Mrs Billing said: “Farming accidents and accidents of this type involving enclosed spaces are alarmingly common.
“I urge farmers to take note of this verdict and look hard at their safety procedures.
“No one should have to lose their life in such a preventable accident. For the sake of a few thousand pounds spent on health and safety, Arthur would still be alive today.”
The court heard how Arthur, a history student at the University of Gloucester, died while cleaning one of the 12 silos at Hall Farm, in Fincham, Norfolk, in July 2014.
Farm worker Mark Funge rushed to help Arthur when he heard “muffled” screams from the grain silo he was cleaning.
Prosecutor Sarah Le Fevre, for the Health and Safety Executive (HSE), said: “He looked in the grain bin and saw Arthur’s hands and the top of his hat.”
Mr Funge climbed into the silo to try and pull Arthur free, but said: “The more I moved it away the more grain fell in.”
Mrs Le Fevre, explained that in the past they would empty the silos before cleaning them.
But this practice changed around 10 years ago and employees were required to enter the silo, stand on the grain surface and clean the exposed sides.
Another employee would then release some of the grain from the bottom of the silo, while the worker inside would stand on a ladder.
The court was told how just the night before the tragedy dad Hugh had discussed passing the farm on to Arthur.
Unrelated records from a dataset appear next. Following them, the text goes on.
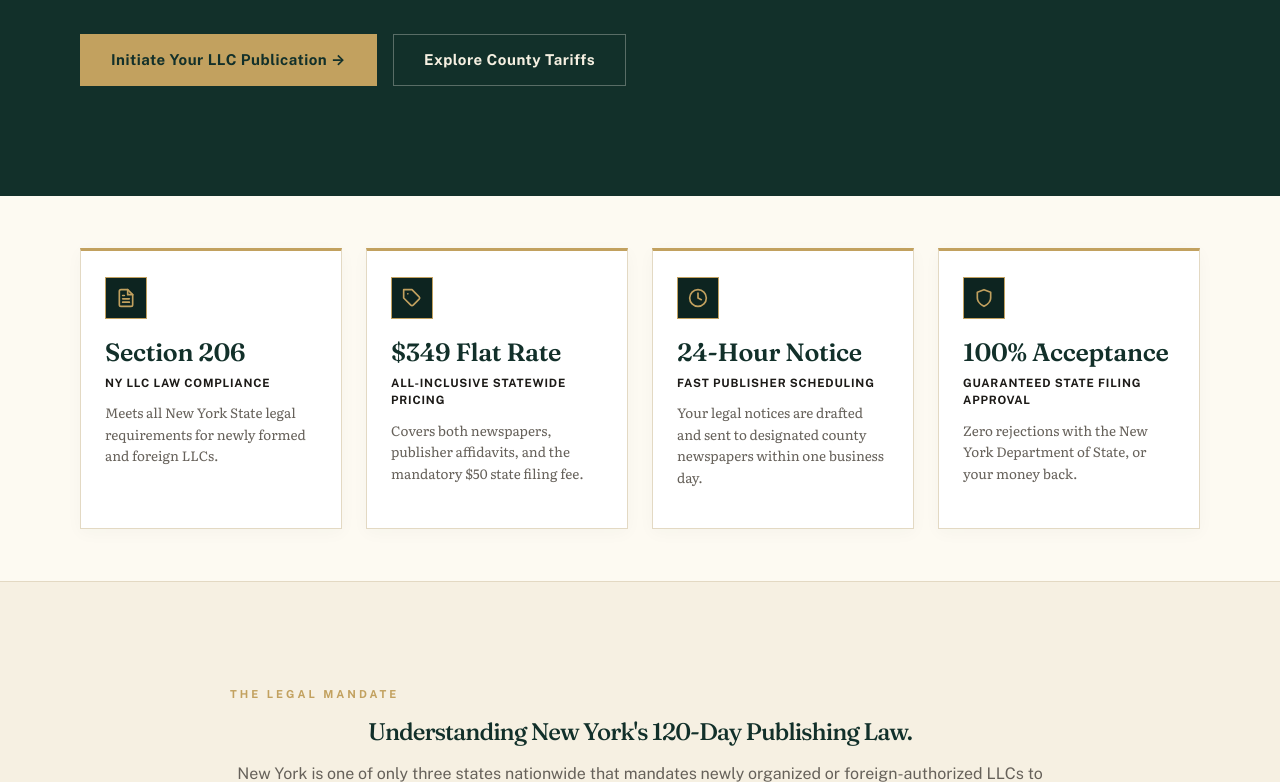
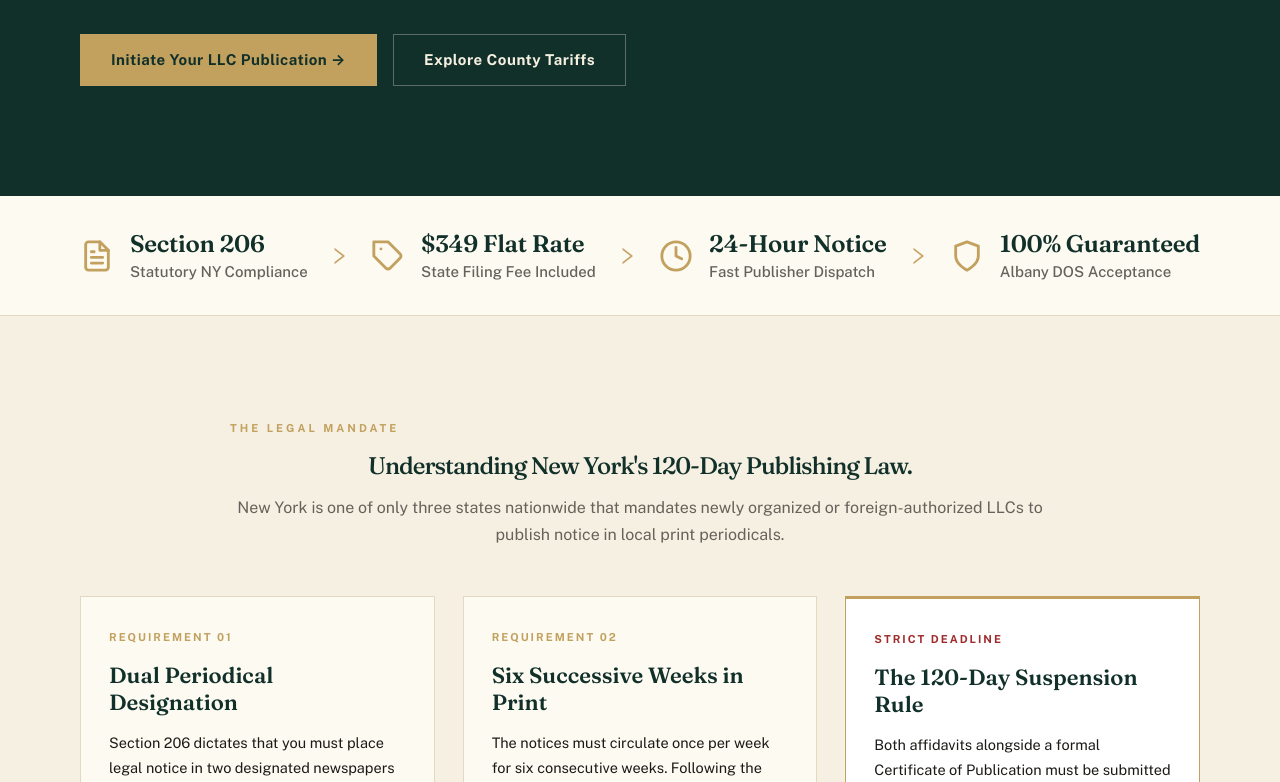
Before and after one commit to sequenceit-git/LLC_in, a React (Vite) app in the folder frontend/: page / in a window 1280 px wide. Shown: the part 673-1455 px from the top of the page. Built offline with nearby package versions, Linux system fonts and the light colour scheme; no server answers.

Commit message:
refact: authority section

```diff
--- a/frontend/src/pages/HomePage.jsx
+++ b/frontend/src/pages/HomePage.jsx
@@ -1,6 +1,7 @@
 import { useEffect, useState } from 'react';
 import { Link } from 'react-router-dom';
 import { FiFileText, FiTag, FiClock, FiShield } from 'react-icons/fi';
+import { AiOutlineRight } from 'react-icons/ai';
 import Header from '../components/Header';
 import Footer from '../components/Footer';
 import PricingGrid from '../components/PricingGrid';
@@ -69,46 +70,57 @@ export default function HomePage() {
 
       {/* Authority Section */}
       <section className="authority" aria-label="Key Service Highlights">
-        <div className="container authority-grid">
-          <div className="authority-cell">
-            <div className="authority-icon-wrap" aria-hidden="true">
-              <FiFileText />
+        <div className="container authority-row">
+          <div className="authority-item">
+            <div className="authority-icon" aria-hidden="true">
+              <FiFileText size={34} />
             </div>
-            <div className="authority-num">Section 206</div>
-            <div className="authority-label">NY LLC Law Compliance</div>
-            <p className="authority-desc">
-              Meets all New York State legal requirements for newly formed and foreign LLCs.
-            </p>
+            <div className="authority-text">
+              <strong className="authority-title">Section 206</strong>
+              <span className="authority-caption">Statutory NY Compliance</span>
+            </div>
           </div>
-          <div className="authority-cell">
-            <div className="authority-icon-wrap" aria-hidden="true">
-              <FiTag />
+
+          <span className="authority-sep" aria-hidden="true">
+            <AiOutlineRight size={22} />
+          </span>
+
+          <div className="authority-item">
+            <div className="authority-icon" aria-hidden="true">
+              <FiTag size={34} />
             </div>
-            <div className="authority-num">$349 Flat Rate</div>
-            <div className="authority-label">All-Inclusive Statewide Pricing</div>
-            <p className="authority-desc">
-              Covers both newspapers, publisher affidavits, and the mandatory $50 state filing fee.
-            </p>
+            <div className="authority-text">
+              <strong className="authority-title">$349 Flat Rate</strong>
+              <span className="authority-caption">State Filing Fee Included</span>
+            </div>
           </div>
-          <div className="authority-cell">
-            <div className="authority-icon-wrap" aria-hidden="true">
-              <FiClock />
+
+          <span className="authority-sep" aria-hidden="true">
+            <AiOutlineRight size={22} />
+          </span>
+
+          <div className="authority-item">
+            <div className="authority-icon" aria-hidden="true">
+              <FiClock size={34} />
             </div>
-            <div className="authority-num">24-Hour Notice</div>
-            <div className="authority-label">Fast Publisher Scheduling</div>
-            <p className="authority-desc">
-              Your legal notices are drafted and sent to designated county newspapers within one business day.
-            </p>
+            <div className="authority-text">
+              <strong className="authority-title">24-Hour Notice</strong>
+              <span className="authority-caption">Fast Publisher Dispatch</span>
+            </div>
           </div>
-          <div className="authority-cell">
-            <div className="authority-icon-wrap" aria-hidden="true">
-              <FiShield />
+
+          <span className="authority-sep" aria-hidden="true">
+            <AiOutlineRight size={22} />
+          </span>
+
+          <div className="authority-item">
+            <div className="authority-icon" aria-hidden="true">
+              <FiShield size={34} />
             </div>
-            <div className="authority-num">100% Acceptance</div>
-            <div className="authority-label">Guaranteed State Filing Approval</div>
-            <p className="authority-desc">
-              Zero rejections with the New York Department of State, or your money back.
-            </p>
+            <div className="authority-text">
+              <strong className="authority-title">100% Guaranteed</strong>
+              <span className="authority-caption">Albany DOS Acceptance</span>
+            </div>
           </div>
         </div>
       </section>
--- a/frontend/src/styles.css
+++ b/frontend/src/styles.css
@@ -68,17 +68,18 @@ input,select,button{font-family:inherit;font-size:100%}
 .price-card-list span{font-weight:600;display:flex;align-items:baseline;gap:10px;flex:1;min-width:0}
 .price-card-list span::before{content:"✓";color:var(--gold);font-weight:700;font-size:14px;flex:0 0 auto}
 .price-card-list em{color:var(--ink-60);font-style:italic;text-align:right;flex:0 0 auto}
-.authority{background:var(--paper-warm);padding:52px 0;border-bottom:1px solid var(--rule)}
-.authority-grid{display:grid;grid-template-columns:1fr;gap:20px;font-family:var(--sans)}
-@media (min-width:640px){.authority-grid{grid-template-columns:1fr 1fr}}
-@media (min-width:1040px){.authority-grid{grid-template-columns:repeat(4,1fr);gap:24px}}
-.authority-cell{border:1px solid var(--rule);border-top:3px solid var(--gold);background:#fff;padding:26px 24px;display:flex;flex-direction:column;box-shadow:0 4px 16px rgba(18,48,42,.03);transition:transform .2s ease,box-shadow .2s ease,border-color .2s ease}
-.authority-cell:hover{transform:translateY(-2px);box-shadow:0 10px 24px rgba(18,48,42,.07);border-color:rgba(194,161,95,.6)}
-.authority-icon-wrap{width:42px;height:42px;flex:0 0 42px;background:#0D2420;border:1px solid var(--gold);color:var(--gold);display:flex;align-items:center;justify-content:center;font-size:20px;margin-bottom:18px}
-.authority-num{font-family:var(--display);font-size:23px;font-weight:600;color:var(--navy);line-height:1.2;letter-spacing:-.3px}
-@media (min-width:768px){.authority-num{font-size:25px}}
-.authority-label{font-size:11.5px;color:var(--ink);letter-spacing:0.8px;text-transform:uppercase;margin-top:8px;font-weight:700}
-.authority-desc{font-family:var(--serif);font-size:13.5px;line-height:1.6;color:var(--ink-60);margin-top:10px}
+.authority{background:var(--paper-warm);padding:34px 0;border-bottom:1px solid var(--rule)}
+.authority-row{display:flex;align-items:center;justify-content:space-between;gap:18px;font-family:var(--sans)}
+.authority-item{display:flex;align-items:center;gap:16px;flex:0 1 auto}
+.authority-icon{color:var(--gold);display:flex;align-items:center;justify-content:center;flex-shrink:0;transition:transform .2s ease}
+.authority-item:hover .authority-icon{transform:scale(1.08)}
+.authority-text{display:flex;flex-direction:column}
+.authority-title{font-family:var(--display);font-size:22px;font-weight:600;color:var(--navy);line-height:1.2;letter-spacing:-.3px}
+@media (min-width:1100px){.authority-title{font-size:24px}}
+.authority-caption{font-family:var(--sans);font-size:15px;color:var(--ink-60);font-weight:500;line-height:1.3;margin-top:3px}
+.authority-sep{color:#C2A15F;display:flex;align-items:center;justify-content:center;flex-shrink:0;opacity:.95;transition:transform .2s ease}
+@media (max-width:991px){.authority{padding:28px 0}.authority-row{display:grid;grid-template-columns:1fr 1fr;gap:22px 32px;justify-content:start}.authority-sep{display:none}}
+@media (max-width:580px){.authority-row{grid-template-columns:1fr;gap:16px}}
 .why{padding:84px 0;background:var(--paper)}
 @media (min-width:768px){.why{padding:104px 0}}
 .why-head-center{text-align:center;max-width:820px;margin:0 auto 48px}
```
Defending the firm, Mark Balysz said: “The night before Arthur’s death, father and son – as they often did – had discussed the future of the farm and how Arthur was to take over the running of it in 2017.”